But this means, that properties like Gaussian curvature are invariant to isometry, i.e. deformations that bend the surface without stretching or contraction since local geometric properties are preserved. This in turn implies that a sphere could never be unwrapped onto a plane surface without stretching or contraction of the surface because a plane has a 0 Gaussian curvature whereas a sphere has a Gaussian curvature of 1. This basically says you cannot map all of earth in a single chart without messing up distances between far away cities or areas of continents? So what do we do? We build an atlas consisting of multiple charts where each chart provides a good approximation of local distances and angles in a specific location on the earth. The motivation behind Reimannian geometry and the concept of Manifold is similar.

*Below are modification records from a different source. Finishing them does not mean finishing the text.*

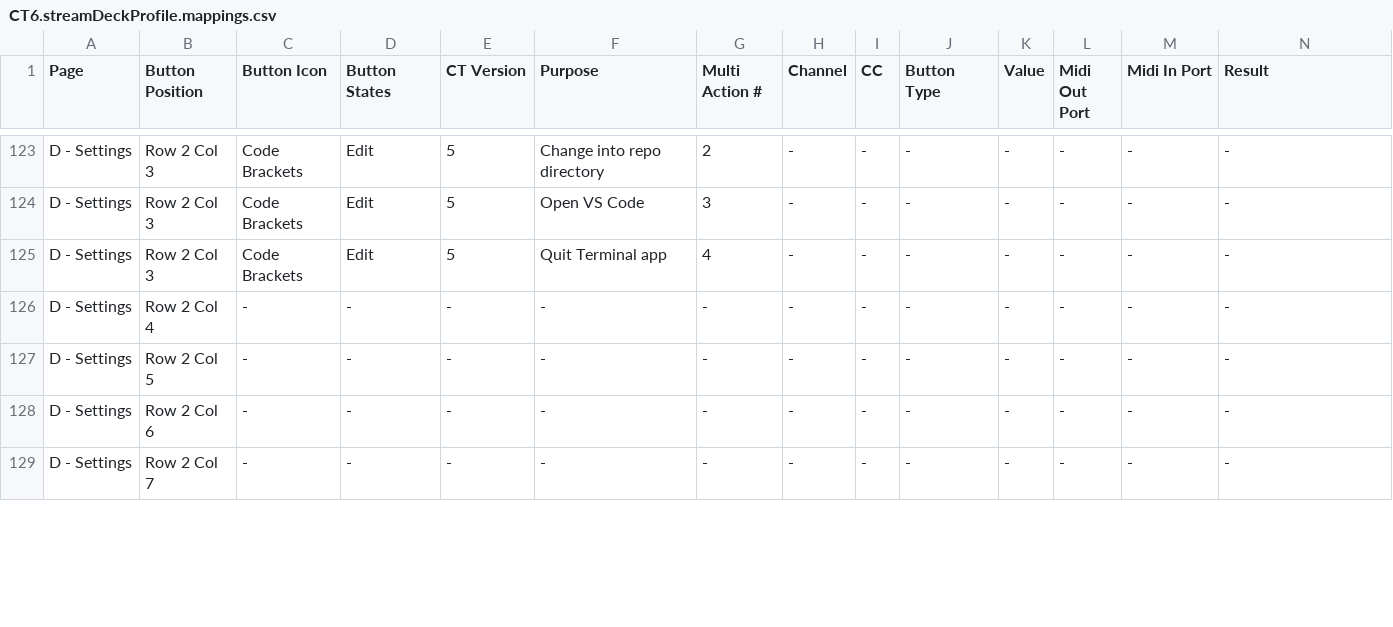
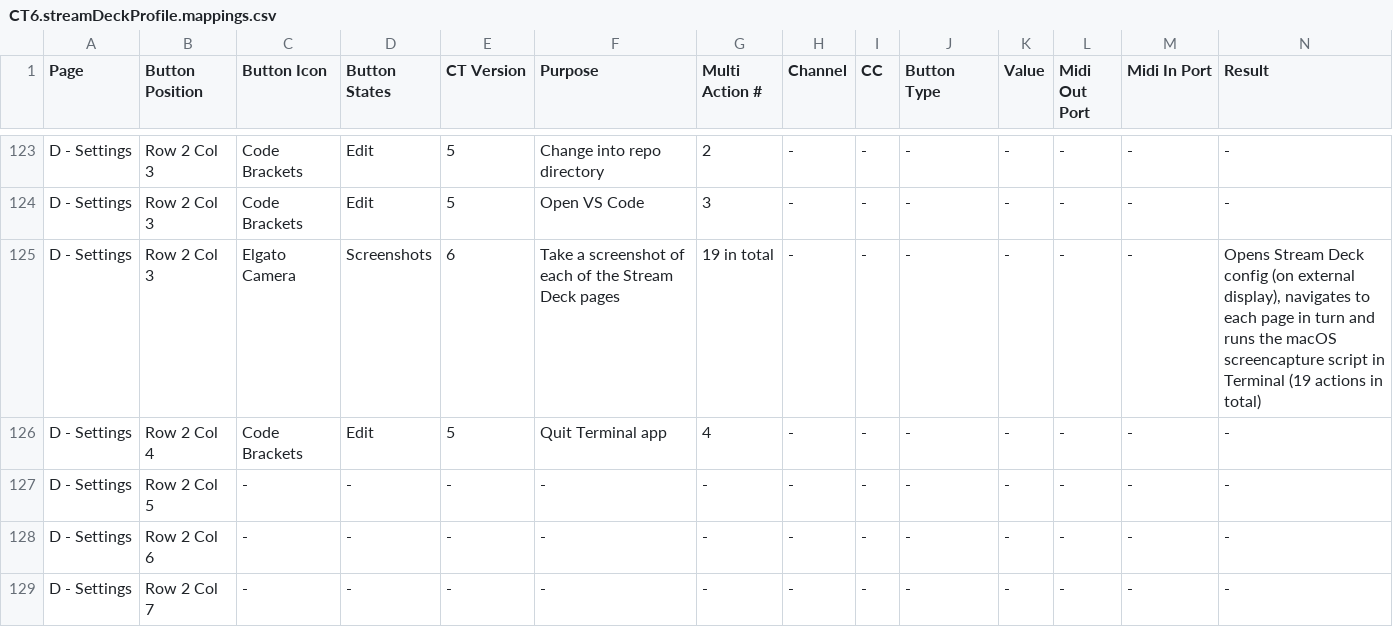
Before and after one commit to dotherightthing/control-traktor, a CSV file: src/streamdeck-xl/profiles/CT6.streamDeckProfile.mappings.csv, drawn as a sheet; only a part is shown, gaps mark what is left out; removed rows and columns are numbered as before the commit, all else as after; rows hold the shown columns only; the diff names each change by its address in the sheet, - before the commit and + after, or states it on an @@ line.

Commit message:
Stream Deck - Add button to generate screenshots of Stream Deck pages

```diff
--- a/src/streamdeck-xl/profiles/CT6.streamDeckProfile.mappings.csv
+++ b/src/streamdeck-xl/profiles/CT6.streamDeckProfile.mappings.csv
+row 125: D - Settings | Row 2 Col 3 | Elgato Camera | Screenshots | 6 | Take a screenshot of each of the Stream Deck pages | 19 in total | - | - | - | - | - | - | Opens Stream Deck config (on external display), navigates to each page in turn and runs the macOS screencapture script in Terminal (19 actions in total)
-B126 (Button Position): Row 2 Col 3
+B126 (Button Position): Row 2 Col 4
-row 126: D - Settings | Row 2 Col 4 | - | - | - | - | - | - | - | - | - | - | - | -
```
Also changed, not shown: 11 other files.
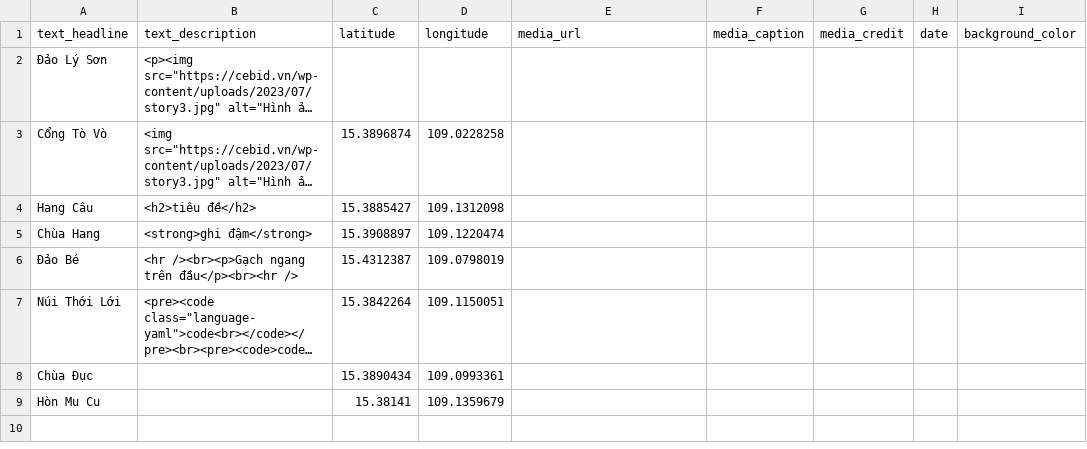
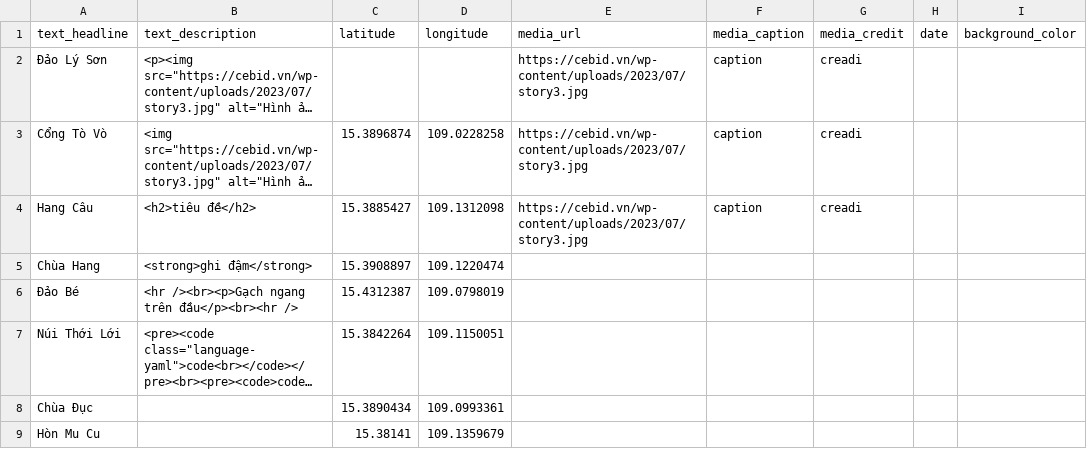
Before and after one commit to thecdil/storymapjs-template, a CSV file: storymaps/ly-son.csv, drawn as a sheet; only a part is shown; long unchanged cells end in …; the diff names each change by its address in the sheet, - before the commit and + after, or states it on an @@ line.

```diff
--- a/storymaps/ly-son.csv
+++ b/storymaps/ly-son.csv
-E2:E4 (media_url): (empty)
+E2:E4 (media_url): https://cebid.vn/wp-content/uploads/2023/07/story3.jpg
-F2:F4 (media_caption): (empty)
+F2:F4 (media_caption): caption
-G2:G4 (media_credit): (empty)
+G2:G4 (media_credit): creadi
```
Also changed, not shown: 2 other files.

Now let us define a few terms in a top down fashion - earlier definitions use terms or details that are defined later on.

Riemannian Geometry

Branch of differential geometry that deals with Riemannian Manifolds.

Riemannian Manifold

A smooth manifold $M$ equipped with an inner product $g_p$ (Riemannian metric such as $I$) on tangent space (vector space of tangents at a point) $T_pM$ at each point $p$ that varies smoothly from point to point. Meaning that if $X$ and $Y$ are vector fields on $M$, then $g_p(X(p),Y(p))$ is a smooth function.


A topological space that locally resembles a Euclidean space. Meaning that each point of the $n$-dimensional manifold is homeomorphic to a Euclidean space of the same dimension. 


A function $\phi$ between topological spaces $U$ and $\Omega$ in $\mathbb{R}^n$ such that
  • $\phi$ is one-to-one and onto
  • $\phi$ is continuous
  • $f^{-1}$ is continuous

$C^p$ Atlas

A $C^p$ atlas on $M$ is given by
  • An open cover $\{U_i | i \in I\}$ of $M$
  • A family of homeomorphisms $\phi_i : U_i \rightarrow \Omega_i$
  • For all $i,j\in I$, $\phi_j \circ \phi_i^{-1}$ is a $C^p$ diffeomorphism  (differentiable homeomorphism) from $\phi_i(U_i \cap U_j)$ to $\phi_j(U_i \cap U_j)$
$(U_i, \phi_i)$ together define a $chart$.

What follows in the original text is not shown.